Does the ONCA apply to my nonprofit?
If you are incorporated as a nonprofit under the Ontario Corporations Act, this new Act will apply to you.
If you are incorporated federally, the ONCA does not apply to you. You are covered by the Canada Not-for-Profit Corporations Act.
Some nonprofits, like horticultural societies and conservation authorities, are incorporated under other Ontario laws and statutes.
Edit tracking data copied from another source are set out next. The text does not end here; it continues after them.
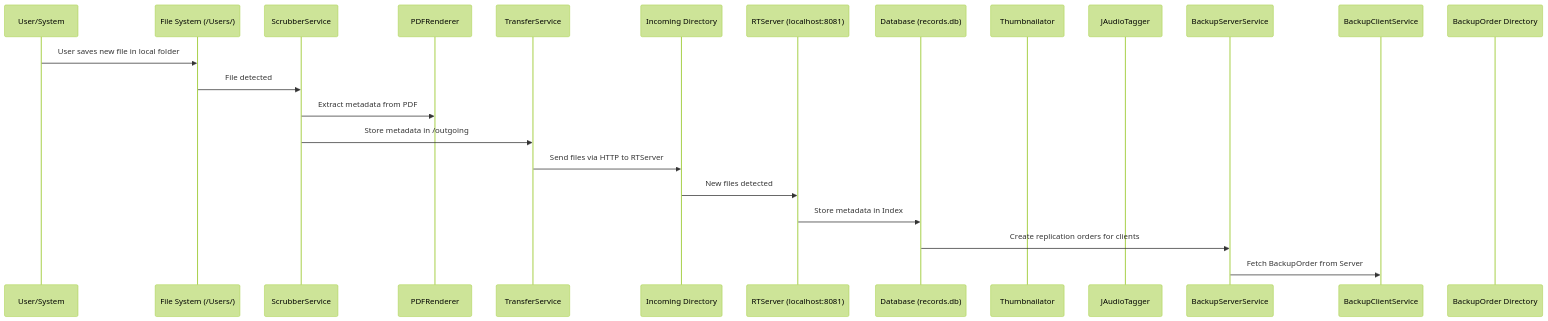
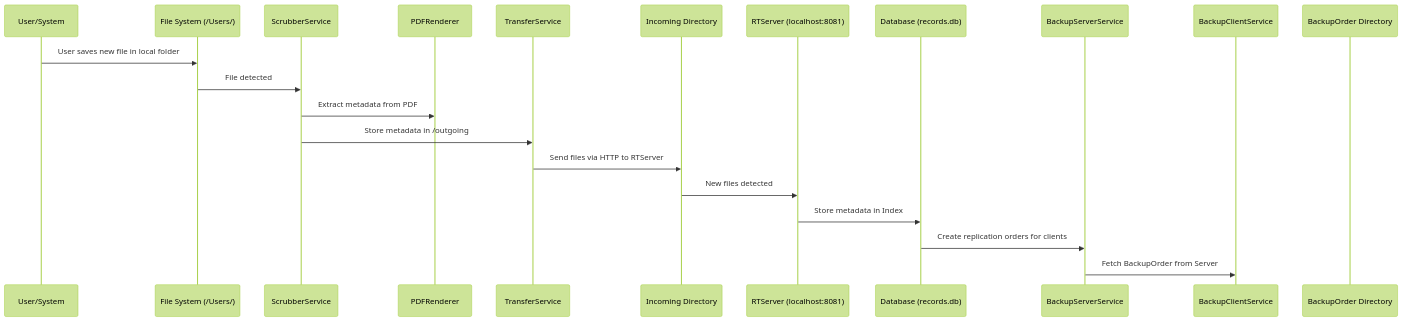
Before and after one commit to sync-different/alt-core-docs: the diagram in Mainflow.md, drawn with Mermaid (forest theme).

````diff
--- a/Mainflow.md
+++ b/Mainflow.md
@@ -1,27 +1,25 @@
 ```mermaid
 sequenceDiagram
     participant User as User/System
     participant FS as File System (/Users/)
     participant SCS as ScrubberService
     participant PDF as PDFRenderer
     participant TS as TransferService
     participant Incoming as Incoming Directory
     participant RT as RTServer (localhost:8081)
     participant DB as Database (records.db)
-    participant Thumb as Thumbnailator
-    participant Audio as JAudioTagger
     participant BSS as BackupServerService
     participant BCS as BackupClientService
     participant BO as BackupOrder Directory
 
     User->>FS: User saves new file in local folder
 	 FS->>SCS: File detected
 	 SCS->>PDF: Extract metadata from PDF
 	 SCS->>TS: Store metadata in /outgoing
 	 TS->>Incoming: Send files via HTTP to RTServer
 	 Incoming->>RT: New files detected
 	 RT->>DB: Store metadata in Index
 	 DB->>BSS: Create replication orders for clients
 	 BSS->>BCS: Fetch BackupOrder from Server 
     
 ```
````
The ONCA will apply to these corporations “except where otherwise expressly provided.” If your organization is incorporated under one of these laws, visit the Ministry of Government and Consumer Services’ Guide to the Not-for-Profit Corporations Act for guidance.
What has changed in the new law?
The changes are set out in detail in the Ministry of Government and Consumer Services’ Guide to the Not-for-Profit Corporations Act. Below are some of the changes to be aware of.
When the ONCA comes into effect, it will:
- make incorporation easier – applications for articles of incorporation will be submitted directly to ServiceOntario
- make a new distinction between public benefit corporations and other nonprofits
- allow a simpler process for reviewing financial records, especially for small organizations
- provide clearer rules on areas like directors’ responsibilities and conflicts of interest
- clarify that nonprofit organizations can engage in commercial activities if the activities support the organization’s nonprofit purposes (but registered charities still face restrictions)
- provide members with actions they can take if they believe directors are not acting in the best interests of the corporation
- give members greater access to financial records
- make it mandatory for organizations to make proxies or alternate ways of voting available to members
What does the ONCA mean for my organization?
Many of the changes are designed to make it easier for nonprofits to operate:
- You can now use email and other online methods for communications and meetings.
- nonprofits that are incorporating for the first time should find the process easier. Documents can be filed electronically. Before, incorporation required more paperwork that had to go through two government departments.
- Corporations now have all the rights and powers of a “natural person.” Before, you had to specify in your bylaws each power that was permitted.
- The standard of care for directors is more clearly defined. They must act with reasonable care, honestly, in good faith, and in the best interests of the corporation. Before, the standard was not clear.
- The rules requiring audits have changed. For example, smaller nonprofits can have “financial review engagements,” which are cheaper than full audits. nonprofits with annual budgets under $100,000 can waive the requirement for an audit or financial review engagement entirely if over 80 percent of their members agree. The members must renew their agreement each year.
We have detailed key features of the ONCA that organizations should be aware of.
Reviewed: Oct 2015